State Capacity and Economic Growth: Cautionary Tales from History

Pub. Date
16 May, 2023

This paper uses economic history to probe the relationship between state capacity and economic growth
during the Great and Little Divergences (c.1500–c.1850). It identifies flaws in the dominant measure of state
capacity, fiscal capacity, and advocates instead analysing state expenditures. It investigates five key activities
on which states historically spent resources: waging war; providing law and administration; building
infrastructure; pursuing industrial policy; and fostering a national culture. The lesson of history, it
concludes, is not to build a capacious state.

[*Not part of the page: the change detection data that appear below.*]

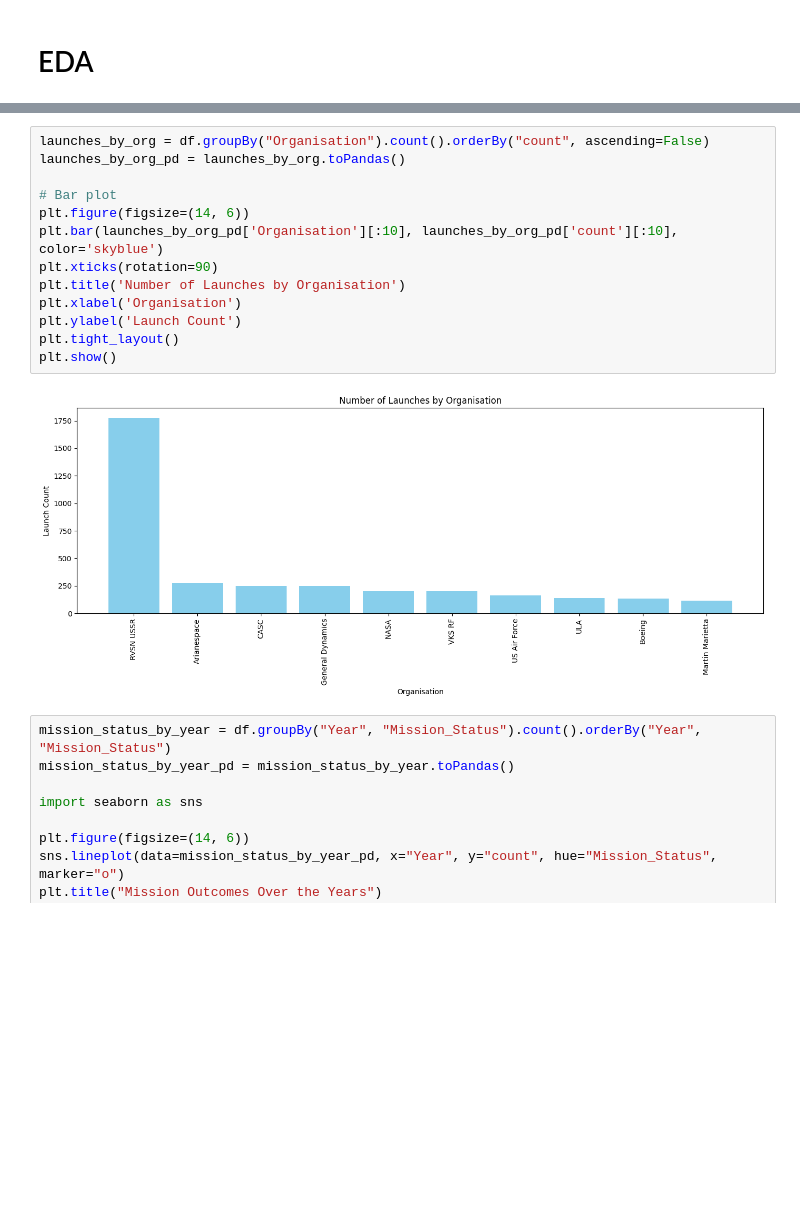
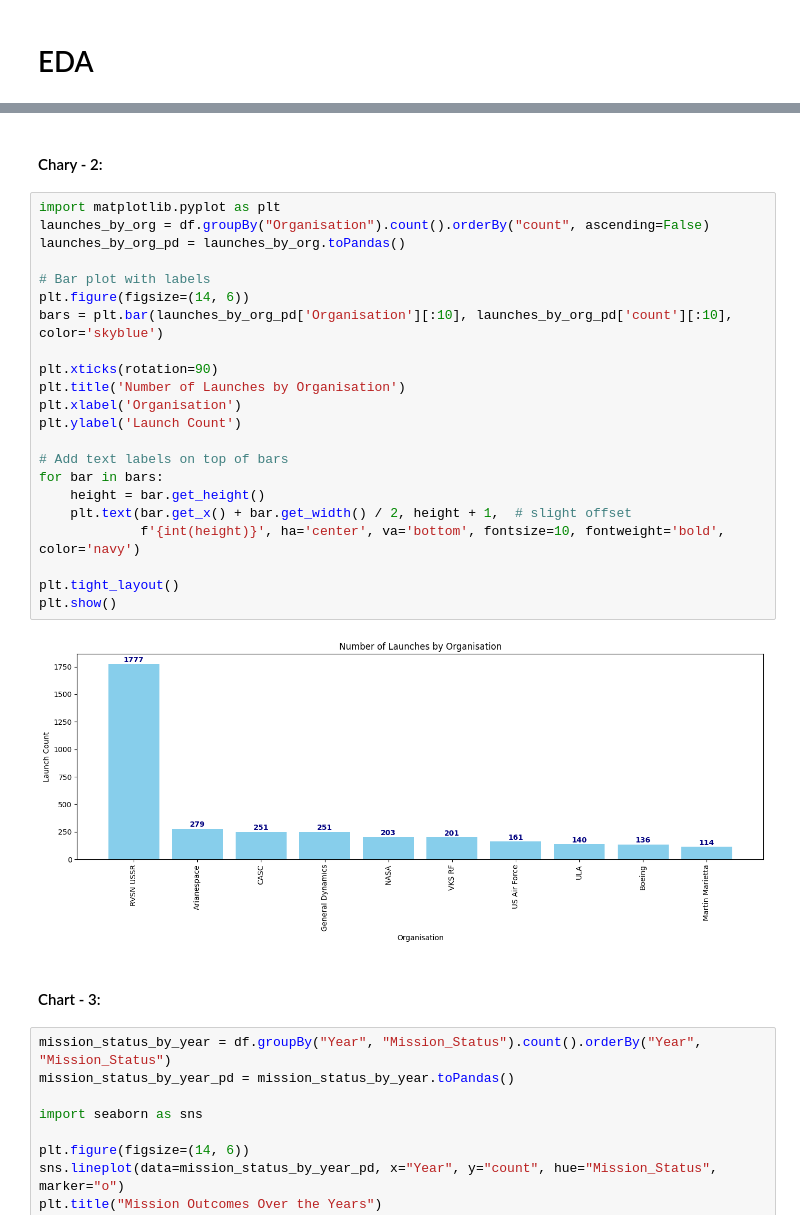
Before and after one commit to manishaachary13/Space-Launch-Mission, a Jupyter notebook: mission launch.ipynb, the cells around one changed output, grey strips where cells are left out. Drawn from its saved outputs; the diff is of its cells as text; blank space fills up the shorter version.

Commit message:
charts

```diff
--- a/mission launch.ipynb
+++ b/mission launch.ipynb
@@ -612,18 +622,31 @@ plt.show()
+# %% [markdown]
+#### Chary - 2:
 # %%
+import matplotlib.pyplot as plt
 launches_by_org = df.groupBy("Organisation").count().orderBy("count", ascending=False)
 launches_by_org_pd = launches_by_org.toPandas()
 
-# Bar plot
+# Bar plot with labels
 plt.figure(figsize=(14, 6))
-plt.bar(launches_by_org_pd['Organisation'][:10], launches_by_org_pd['count'][:10], color='skyblue')
+bars = plt.bar(launches_by_org_pd['Organisation'][:10], launches_by_org_pd['count'][:10], color='skyblue')
+
 plt.xticks(rotation=90)
 plt.title('Number of Launches by Organisation')
 plt.xlabel('Organisation')
 plt.ylabel('Launch Count')
+
+# Add text labels on top of bars
+for bar in bars:
+    height = bar.get_height()
+    plt.text(bar.get_x() + bar.get_width() / 2, height + 1,  # slight offset
+             f'{int(height)}', ha='center', va='bottom', fontsize=10, fontweight='bold', color='navy')
+
 plt.tight_layout()
 plt.show()
 # %% [output]
-[figure, old version]
+[figure, new version]
+# %% [markdown]
+#### Chart - 3:
 # %%
 mission_status_by_year = df.groupBy("Year", "Mission_Status").count().orderBy("Year", "Mission_Status")
 mission_status_by_year_pd = mission_status_by_year.toPandas()
```
Also changed, not shown: parts of 10 cells of this notebook.
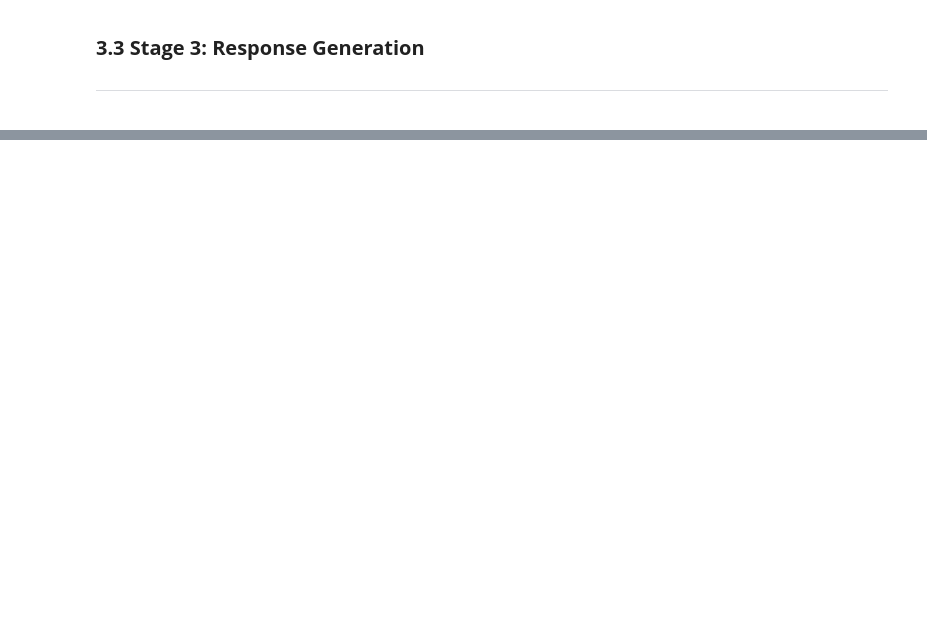
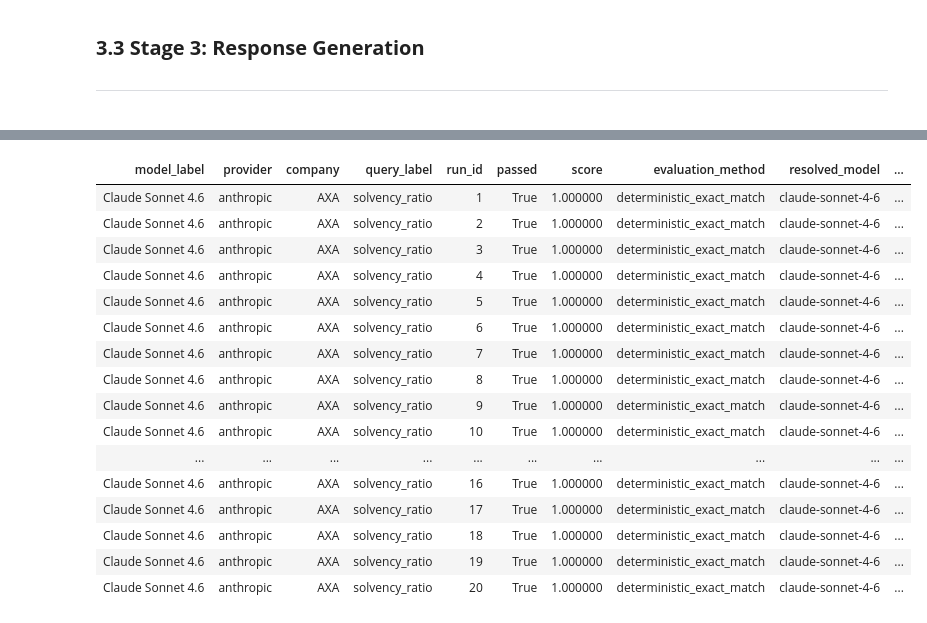
Before and after one commit to IAA-AITF/Actuarial-AI-Case-Studies, a Jupyter notebook: case-studies/2025/GenAI-driven_market_comparison/GenAI-Driven_Market_Comparison.ipynb, the cells around one changed output, grey strips where cells are left out. Cells and saved outputs as stored; diff of their text form; code cells hidden in the pictures; blank space fills up the shorter version.

```diff
--- a/case-studies/2025/GenAI-driven_market_comparison/GenAI-Driven_Market_Comparison.ipynb
+++ b/case-studies/2025/GenAI-driven_market_comparison/GenAI-Driven_Market_Comparison.ipynb
@@ -247,0 +364,2 @@ else:
+# %%
+CORPUS, EXTRACTED_TEXTS = build_corpus()
@@ -569,0 +833,9 @@ The results obtained above can be further processed for seamless integration int
+# %%
+PRIMARY_MODEL = MODEL_SPECS[0]
+primary_results = run_market_comparison(PRIMARY_MODEL)
+
+display(
+    primary_results[["company", "query_title", "model_label", "business_summary", "error"]]
+    .style.hide(axis="index")
+    .set_properties(subset=["query_title", "business_summary", "error"], **{"text-align": "left", "white-space": "pre-wrap", "vertical-align": "top"})
+)
@@ -569,0 +880,7 @@ The results obtained above can be further processed for seamless integration int
+# %%
+sample_cards = []
+for _, row in primary_results[primary_results["parsed_output"].notna()].head(3).iterrows():
+    sample_cards.append(result_card_html(row["company"], row["query_title"], row["parsed_output"]))
+
+if sample_cards:
+    display(HTML("".join(sample_cards)))
@@ -569,0 +1185,2 @@ The results obtained above can be further processed for seamless integration int
+# %%
+benchmark_results = run_benchmark_suite()
@@ -569,0 +1205,30 @@ The results obtained above can be further processed for seamless integration int
+# %%
+benchmark_preview = benchmark_results.sort_values(
+    by=["model_label", "company", "query_label"],
+    key=lambda series: series.map({label: position for position, label in enumerate(ASPECT_ORDER)}) if series.name == "query_label" else series,
+).head(20).copy()
+
+benchmark_preview["output_signature"] = benchmark_preview["output_signature"].apply(pretty_json_for_display)
+
+display(
+    benchmark_preview.style.hide(axis="index")
+    .set_properties(subset=["resolved_model", "notes", "output_signature"], **{"text-align": "left", "white-space": "pre-wrap", "vertical-align": "top"})
+)
+# %% [output]
+| model_label | provider | company | query_label | run_id | passed | score | evaluation_method | resolved_model | ... |
+| Claude Sonnet 4.6 | anthropic | AXA | solvency_ratio | 1 | True | 1.000000 | deterministic_exact_match | claude-sonnet-4-6 | ... |
+| Claude Sonnet 4.6 | anthropic | AXA | solvency_ratio | 2 | True | 1.000000 | deterministic_exact_match | claude-sonnet-4-6 | ... |
+| Claude Sonnet 4.6 | anthropic | AXA | solvency_ratio | 3 | True | 1.000000 | deterministic_exact_match | claude-sonnet-4-6 | ... |
+| Claude Sonnet 4.6 | anthropic | AXA | solvency_ratio | 4 | True | 1.000000 | deterministic_exact_match | claude-sonnet-4-6 | ... |
+| Claude Sonnet 4.6 | anthropic | AXA | solvency_ratio | 5 | True | 1.000000 | deterministic_exact_match | claude-sonnet-4-6 | ... |
+| Claude Sonnet 4.6 | anthropic | AXA | solvency_ratio | 6 | True | 1.000000 | deterministic_exact_match | claude-sonnet-4-6 | ... |
+| Claude Sonnet 4.6 | anthropic | AXA | solvency_ratio | 7 | True | 1.000000 | deterministic_exact_match | claude-sonnet-4-6 | ... |
+| Claude Sonnet 4.6 | anthropic | AXA | solvency_ratio | 8 | True | 1.000000 | deterministic_exact_match | claude-sonnet-4-6 | ... |
+| Claude Sonnet 4.6 | anthropic | AXA | solvency_ratio | 9 | True | 1.000000 | deterministic_exact_match | claude-sonnet-4-6 | ... |
+| Claude Sonnet 4.6 | anthropic | AXA | solvency_ratio | 10 | True | 1.000000 | deterministic_exact_match | claude-sonnet-4-6 | ... |
+| ... | ... | ... | ... | ... | ... | ... | ... | ... | ... |
+| Claude Sonnet 4.6 | anthropic | AXA | solvency_ratio | 16 | True | 1.000000 | deterministic_exact_match | claude-sonnet-4-6 | ... |
+| Claude Sonnet 4.6 | anthropic | AXA | solvency_ratio | 17 | True | 1.000000 | deterministic_exact_match | claude-sonnet-4-6 | ... |
+| Claude Sonnet 4.6 | anthropic | AXA | solvency_ratio | 18 | True | 1.000000 | deterministic_exact_match | claude-sonnet-4-6 | ... |
+| Claude Sonnet 4.6 | anthropic | AXA | solvency_ratio | 19 | True | 1.000000 | deterministic_exact_match | claude-sonnet-4-6 | ... |
+| Claude Sonnet 4.6 | anthropic | AXA | solvency_ratio | 20 | True | 1.000000 | deterministic_exact_match | claude-sonnet-4-6 | ... |
```
Also changed, not shown: parts of 100 cells of this notebook, 3 other files.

Rather, we need a state that uses its capacity to help (or at least
not hinder) market activity.